--- RECORDS TO PROCESS ---

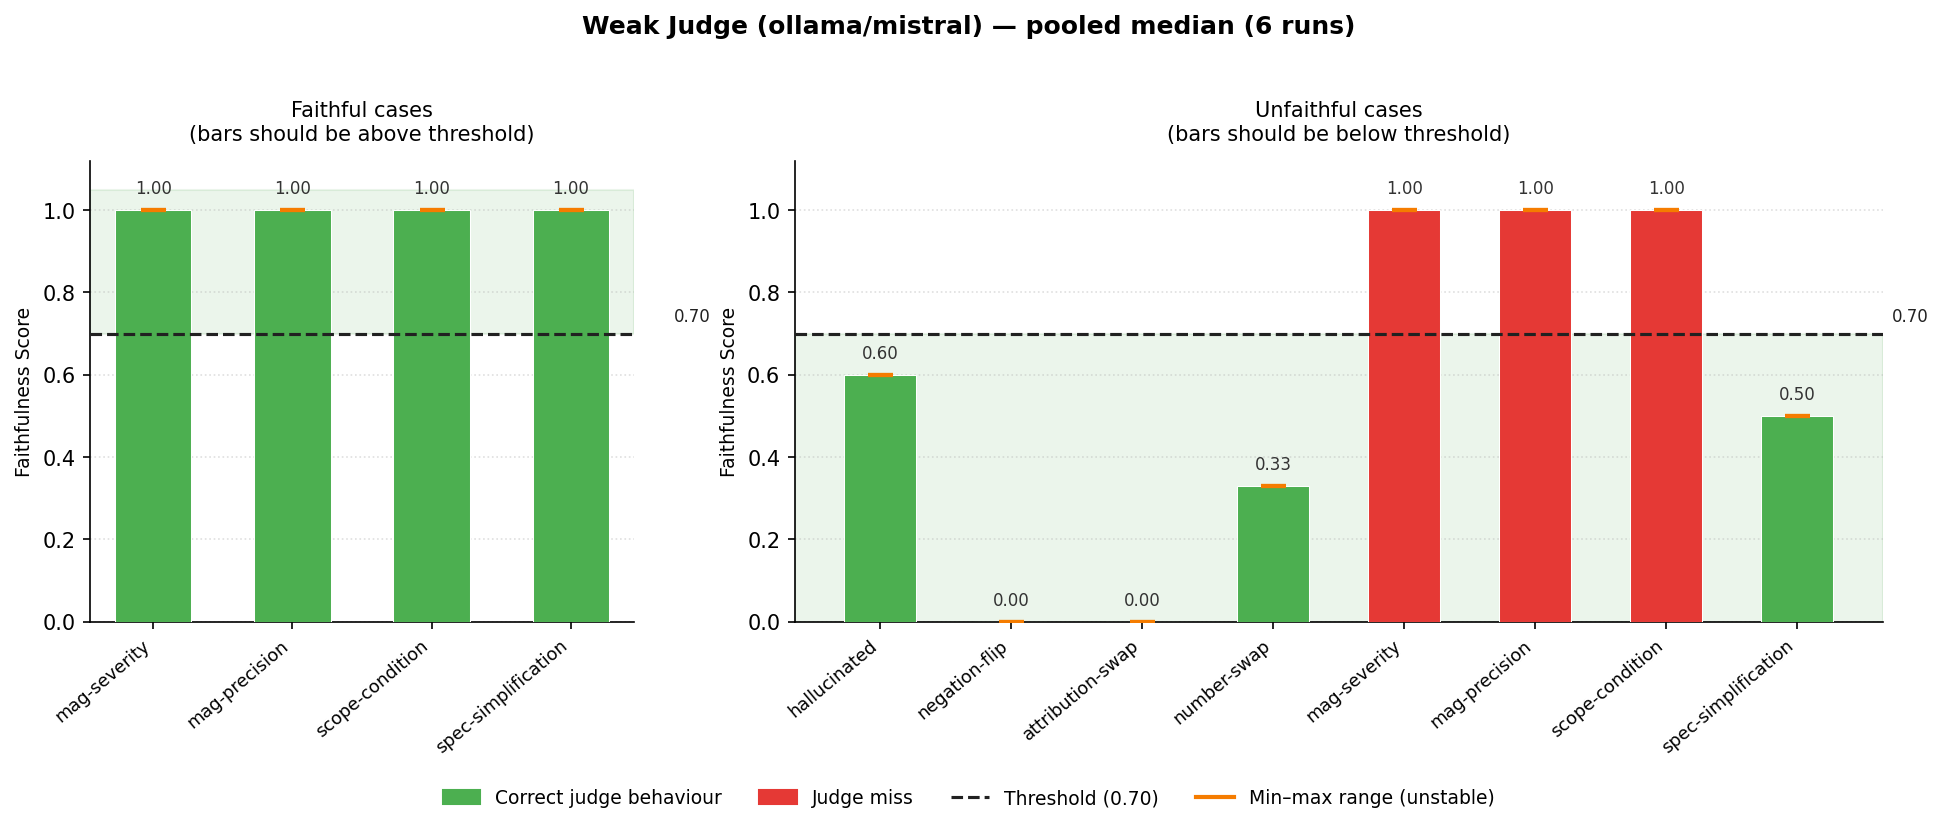
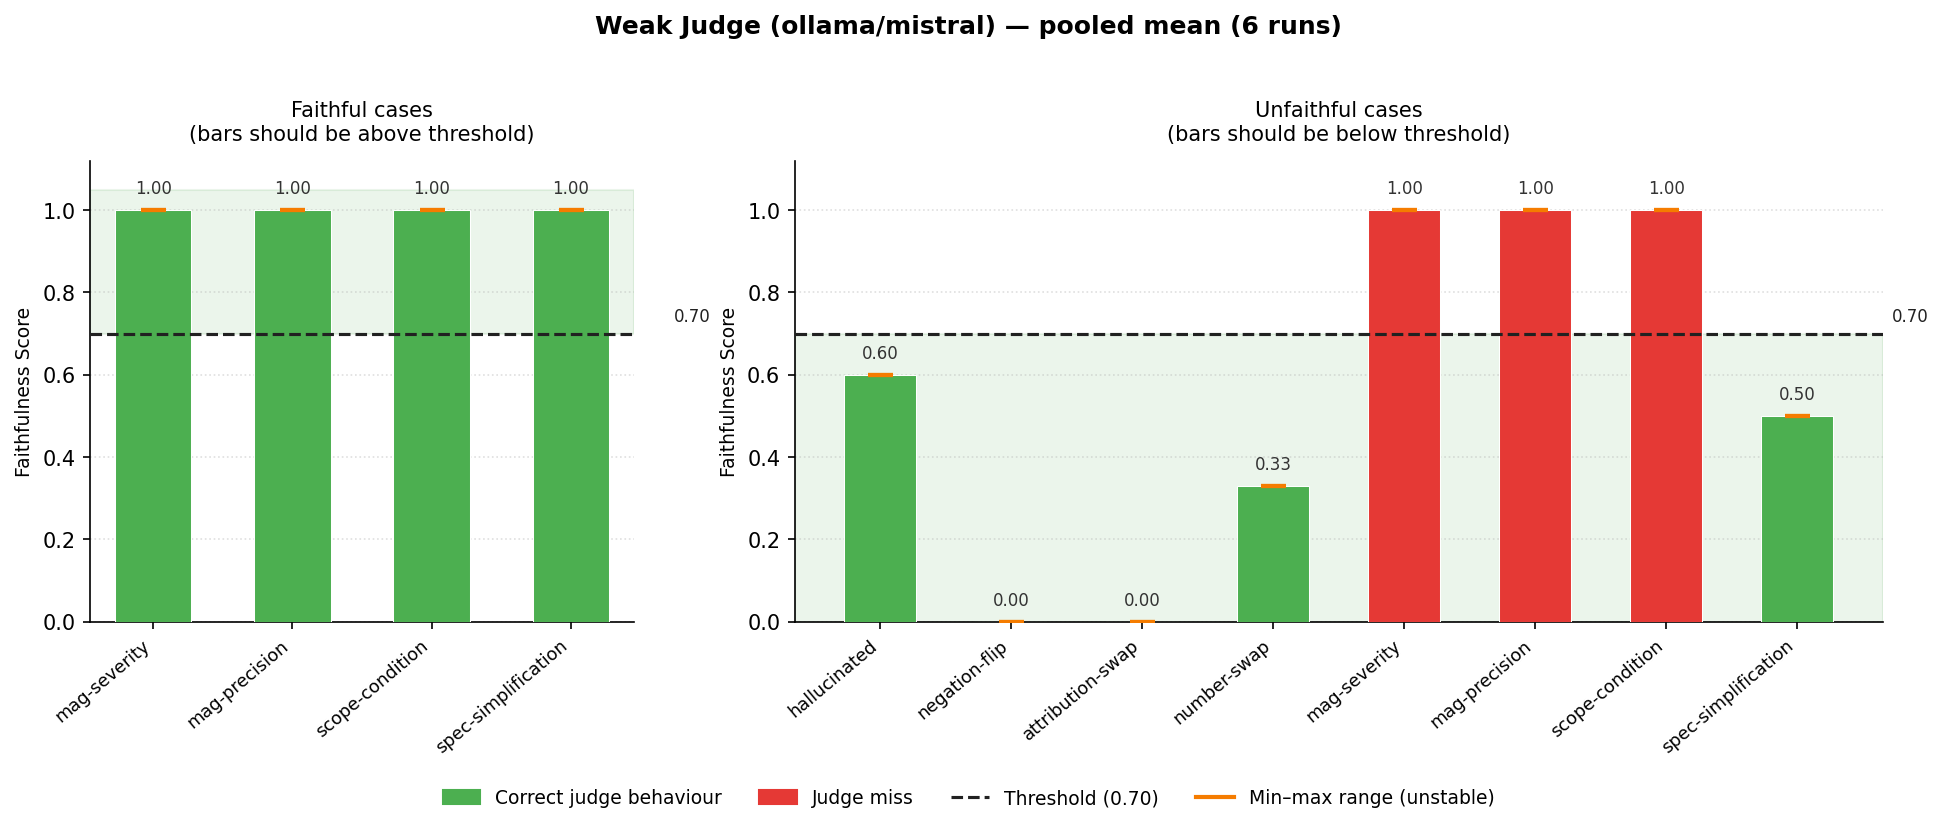
Switch analysis scripts and figures to mean aggregation
The doc reports mean [min–max] per case, but the generation and audit
scripts were still computing medians. This brings tooling into sync:
model_doc_audit.py now outputs means with fails/flips/wrong N/3 counts
and a new pooled 6-run calibration section; calibration and heatmap
charts updated to mean scores, titles, and legends; all three figures
regenerated. Also corrects the number_swap strong-judge unfaithful
score from 0.50 (median) to 0.53 (mean, scores are not symmetric).

Changed region(s): [[0.3088, 0.0, 0.7102, 0.0602]]

diff --git a/scripts/model_doc_audit.py b/scripts/model_doc_audit.py
@@ -3,16 +3,15 @@
 reports/aggregated.json.
 
 Loads the per-case × per-config × per-run aggregated scores and dumps the
-raw data used by the analysis doc: medians, ranges, instability flags,
-sentiment/conflict labels, adversarial results, calibration pass/fail
-counts, and summary rows. Run this whenever the analysis doc is edited
-to cross-check numeric cells against canonical data.
+raw data used by the analysis doc: per-case means, ranges, instability
+flags, sentiment/conflict labels, adversarial results, calibration
+correctness counts, and summary rows. Run this whenever the analysis doc
+is edited to cross-check numeric cells against canonical data.
 
 Usage:
     python scripts/model_doc_audit.py
 """
 import json
-import statistics
 from pathlib import Path
 
 ROOT = Path(__file__).resolve().parent.parent
@@ -22,8 +21,8 @@ CONFIGS = ["SS", "SW", "WS", "WW"]
 THRESHOLD = 0.70
 
 
-def median(xs):
-    return statistics.median(xs)
+def mean(xs):
+    return sum(xs) / len(xs)
 
 
 def fmt_num(x):
@@ -58,7 +57,7 @@ def entry(case_id, config):
     robustness = [r.get("robustness") for r in runs]
     return {
         "scores": scores,
-        "median": median(scores),
+        "mean": mean(scores),
         "min": min(scores),
         "max": max(scores),
         "unstable": max(scores) - min(scores) > 0.2,
@@ -83,7 +82,8 @@ def print_table(title, cases):
             e = entry(case_id, cfg)
             star = "*" if e["unstable"] else ""
             row.append(
-                f"{fmt_num(e['median'])} [{fmt_num(e['min'])}-{fmt_num(e['max'])}]{star}"
+                f"{fmt_num(e['mean'])} [{fmt_num(e['min'])}-{fmt_num(e['max'])}]{star} "
+                f"fails {e['fails']}/3"
             )
         print(" | ".join(row))
 
@@ -132,16 +132,21 @@ def print_adversarial():
         print(case_id)
         for cfg in CONFIGS:
             e = entry(case_id, cfg)
+            flips = e["robustness_fails"]
             print(
                 " ",
                 cfg,
                 e["scores"],
-                "median",
-                fmt_num(e["median"]),
+                "mean",
+                fmt_num(e["mean"]),
+                "fails",
+                f"{e['fails']}/3",
                 "faith_result",
                 e["results"],
                 "robustness",
                 e["robustness"],
+                "flips",
+                f"{flips}/3",
                 "unstable",
                 e["unstable"],
             )
@@ -154,18 +159,46 @@ def print_calibration():
         print(case_id, "expected", expected)
         for cfg in CONFIGS:
             e = entry(case_id, cfg)
+            wrong = e["fails"] if expected else e["passes"]
             print(
                 " ",
                 cfg,
                 e["scores"],
-                "median",
-                fmt_num(e["median"]),
+                "mean",
+                fmt_num(e["mean"]),
                 "passes",
                 e["passes"],
                 "fails",
                 e["fails"],
+                "wrong",
+                f"{wrong}/3",
                 "unstable",
                 e["unstable"],
+            )
+    print("\n## Calibration pooled (6-run wrong N/6)")
+    for case_id in CALIBRATION:
+        expected = META[case_id]["expected_faithfulness_pass"]
+        # Strong judge: SS + WS, Weak judge: SW + WW
+        for label, cfgs in [("strong", ["SS", "WS"]), ("weak", ["SW", "WW"])]:
+            scores = []
+            wrong = 0
+            for cfg in cfgs:
+                e = entry(case_id, cfg)
+                scores.extend(e["scores"])
+                wrong += e["fails"] if expected else e["passes"]
+            pooled_mean = mean(scores)
+            pooled_min = min(scores)
+            pooled_max = max(scores)
+            print(
+                " ",
+                case_id,
+                label,
+                "mean",
+                fmt_num(pooled_mean),
+                "range",
+                f"[{fmt_num(pooled_min)}-{fmt_num(pooled_max)}]",
+                "wrong",
+                f"{wrong}/6",
             )
 
 
@@ -196,11 +229,11 @@ def print_failure_counts():
 
 
 def print_ss_sub1():
-    print("\n## SS normal/adversarial medians below 1.00")
+    print("\n## SS normal/adversarial means below 1.00")
     for case_id in NORMAL + ADVERSARIAL:
-        med = entry(case_id, "SS")["median"]
-        if med < 1.0:
-            print(case_id, fmt_num(med), entry(case_id, "SS")["scores"])
+        e = entry(case_id, "SS")
+        if e["mean"] < 1.0:
+            print(case_id, fmt_num(e["mean"]), e["scores"], f"fails {e['fails']}/3")
 
 
 def print_unstable():
@@ -217,14 +250,14 @@ def print_summary_rows():
     for cases, name in [(NORMAL, "normal"), (ADVERSARIAL, "adversarial"), (CALIBRATION, "calibration")]:
         print(name)
         for cfg in CONFIGS:
-            meds = [entry(c, cfg)["median"] for c in cases]
+            means = [entry(c, cfg)["mean"] for c in cases]
             print(
                 " ",
                 cfg,
-                "median_of_medians",
-                fmt_num(median(meds)),
-                "min_of_medians",
-                fmt_num(min(meds)),
+                "mean_of_means",
+                fmt_num(mean(means)),
+                "min_of_means",
+                fmt_num(min(means)),
                 "passes",
                 sum(entry(c, cfg)["passes"] for c in cases),
                 "fails",

diff --git a/scripts/generate_heatmap.py b/scripts/generate_heatmap.py
@@ -19,7 +19,7 @@ OUT_DIR = Path(__file__).resolve().parent.parent / "docs" / "images"
 CONFIGS = ["SS", "SW", "WS", "WW"]
 
 # Each row: (label, SS, SW, WS, WW, unstable_col_indices)
-# Scores are medians across 3 runs.
+# Scores are means across 3 runs.
 # unstable = max−min > 0.2 for that cell.
 CASES: list[tuple[str, float, float, float, float, set[int]]] = [
     ("positive_baseline",                1.00, 1.00, 1.00, 1.00, set()),
@@ -29,15 +29,15 @@ CASES: list[tuple[str, float, float, float, float, set[int]]] = [
     ("positive_conflicting_logistics",   1.00, 0.83, 1.00, 1.00, set()),
     ("negative_conflicting_borderline",  0.90, 1.00, 1.00, 1.00, set()),
     ("negative_numeric_shortfall",       1.00, 1.00, 0.80, 1.00, set()),
-    ("negative_attribution_multiparty",  1.00, 1.00, 1.00, 0.75, set()),
-    ("positive_negation_double",         1.00, 0.80, 1.00, 0.67, {2}),  # WS unstable
-    ("negative_negation_rhetorical",     1.00, 1.00, 1.00, 1.00, set()),
+    ("negative_attribution_multiparty",  1.00, 1.00, 0.93, 0.75, set()),
+    ("positive_negation_double",         1.00, 0.80, 0.89, 0.67, {2}),  # WS unstable
+    ("negative_negation_rhetorical",     0.93, 1.00, 1.00, 1.00, set()),
     ("negative_distractor_delayed_failure", 1.00, 1.00, 1.00, 1.00, set()),
-    ("negative_timeline_shipping",       0.71, 1.00, 1.00, 1.00, set()),
+    ("negative_timeline_shipping",       0.76, 1.00, 1.00, 1.00, set()),
     ("negative_conflicting_noise",       1.00, 1.00, 0.86, 1.00, set()),
-    ("positive_conflicting_override",    0.89, 1.00, 1.00, 0.80, set()),
-    ("positive_conflicting_conditional", 1.00, 1.00, 1.00, 1.00, {1}),  # SW unstable
-    ("negative_sarcasm",                 0.71, 0.75, 0.00, 1.00, {1}),   # SW unstable
+    ("positive_conflicting_override",    0.86, 0.96, 1.00, 0.80, set()),
+    ("positive_conflicting_conditional", 1.00, 0.87, 1.00, 1.00, {1}),  # SW unstable
+    ("negative_sarcasm",                 0.71, 0.83, 0.00, 1.00, {1}),   # SW unstable
 ]
 
 
@@ -55,7 +55,7 @@ def main() -> None:
     im = ax.imshow(scores, cmap=cmap, norm=norm, aspect="auto")
 
     cbar = fig.colorbar(im, ax=ax, pad=0.02, fraction=0.046)
-    cbar.set_label("Faithfulness score (median)", fontsize=6.5)
+    cbar.set_label("Faithfulness score (mean)", fontsize=6.5)
     cbar.ax.axhline(y=THRESHOLD, color="#212121", linestyle="--", linewidth=1.5)
     cbar.ax.text(
         -0.1, THRESHOLD, "0.70 ─",
@@ -96,8 +96,8 @@ def main() -> None:
     ax.tick_params(which="both", length=0)
 
     ax.set_title(
-        "Normal-case faithfulness (median, 3 runs)\n"
-        "bold = below 0.70  ·  * = unstable (range > 0.2)",
+        "Normal-case faithfulness (mean, 3 runs)\n"
+        "* = unstable (range > 0.2)  ·  bold = mean below 0.70",
         fontsize=7,
         pad=14,
     )

diff --git a/scripts/generate_calibration_charts.py b/scripts/generate_calibration_charts.py
@@ -29,23 +29,24 @@ UNFAITHFUL_LABELS = [
     "spec-simplification",
 ]
 
-# Pooled medians across SS+WS (strong judge, 6 runs) and SW+WW (weak judge, 6 runs).
+# Pooled means across SS+WS (strong judge, 6 runs) and SW+WW (weak judge, 6 runs).
 # Calibration cases use pre-written summaries so the summariser plays no role;
 # pooling eliminates the misleading implication that SS/WS differences are summariser-driven.
 # Ranges are (min, max) for unstable entries (max−min > 0.2), None for stable ones.
 CONFIGS = {
     "strong": {
-        "title": "Strong Judge (claude-sonnet-4-6) — pooled median (6 runs)",
+        "title": "Strong Judge (claude-sonnet-4-6) — pooled mean (6 runs)",
         "filename": "calibration_strong_judge.png",
-        # spec-simplification: SS [1,1,0.5] + WS [1,0.5,0.5] → sorted [0.5,0.5,0.5,1,1,1] → 0.75
+        # spec-simplification: SS [1,1,0.5] + WS [1,0.5,0.5] → mean = 4.5/6 = 0.75
         "faithful_scores": [1.00, 1.00, 1.00, 0.75],
         "faithful_ranges": [None, None, None, (0.50, 1.00)],
-        # mag-severity: SS [0,1,1] + WS [0,0,1] → sorted [0,0,0,1,1,1] → 0.50
-        "unfaithful_scores": [0.60, 0.00, 0.00, 0.50, 0.50, 1.00, 0.50, 0.50],
+        # mag-severity: SS [0,1,1] + WS [0,0,1] → mean = 3/6 = 0.50
+        # number-swap: mean = 0.53 (vs median 0.50; scores not symmetric)
+        "unfaithful_scores": [0.60, 0.00, 0.00, 0.53, 0.50, 1.00, 0.50, 0.50],
         "unfaithful_ranges": [None, None, None, None, (0.00, 1.00), None, None, None],
     },
     "weak": {
-        "title": "Weak Judge (ollama/mistral) — pooled median (6 runs)",
+        "title": "Weak Judge (ollama/mistral) — pooled mean (6 runs)",
         "filename": "calibration_weak_judge.png",
         "faithful_scores": [1.00, 1.00, 1.00, 1.00],
         "faithful_ranges": [None, None, None, None],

---

*WORK TO COMPLETE*:
In how many lines of the records does the word "scripts" appear? Give the number alone.

*PROBLEM SOLUTION*:
6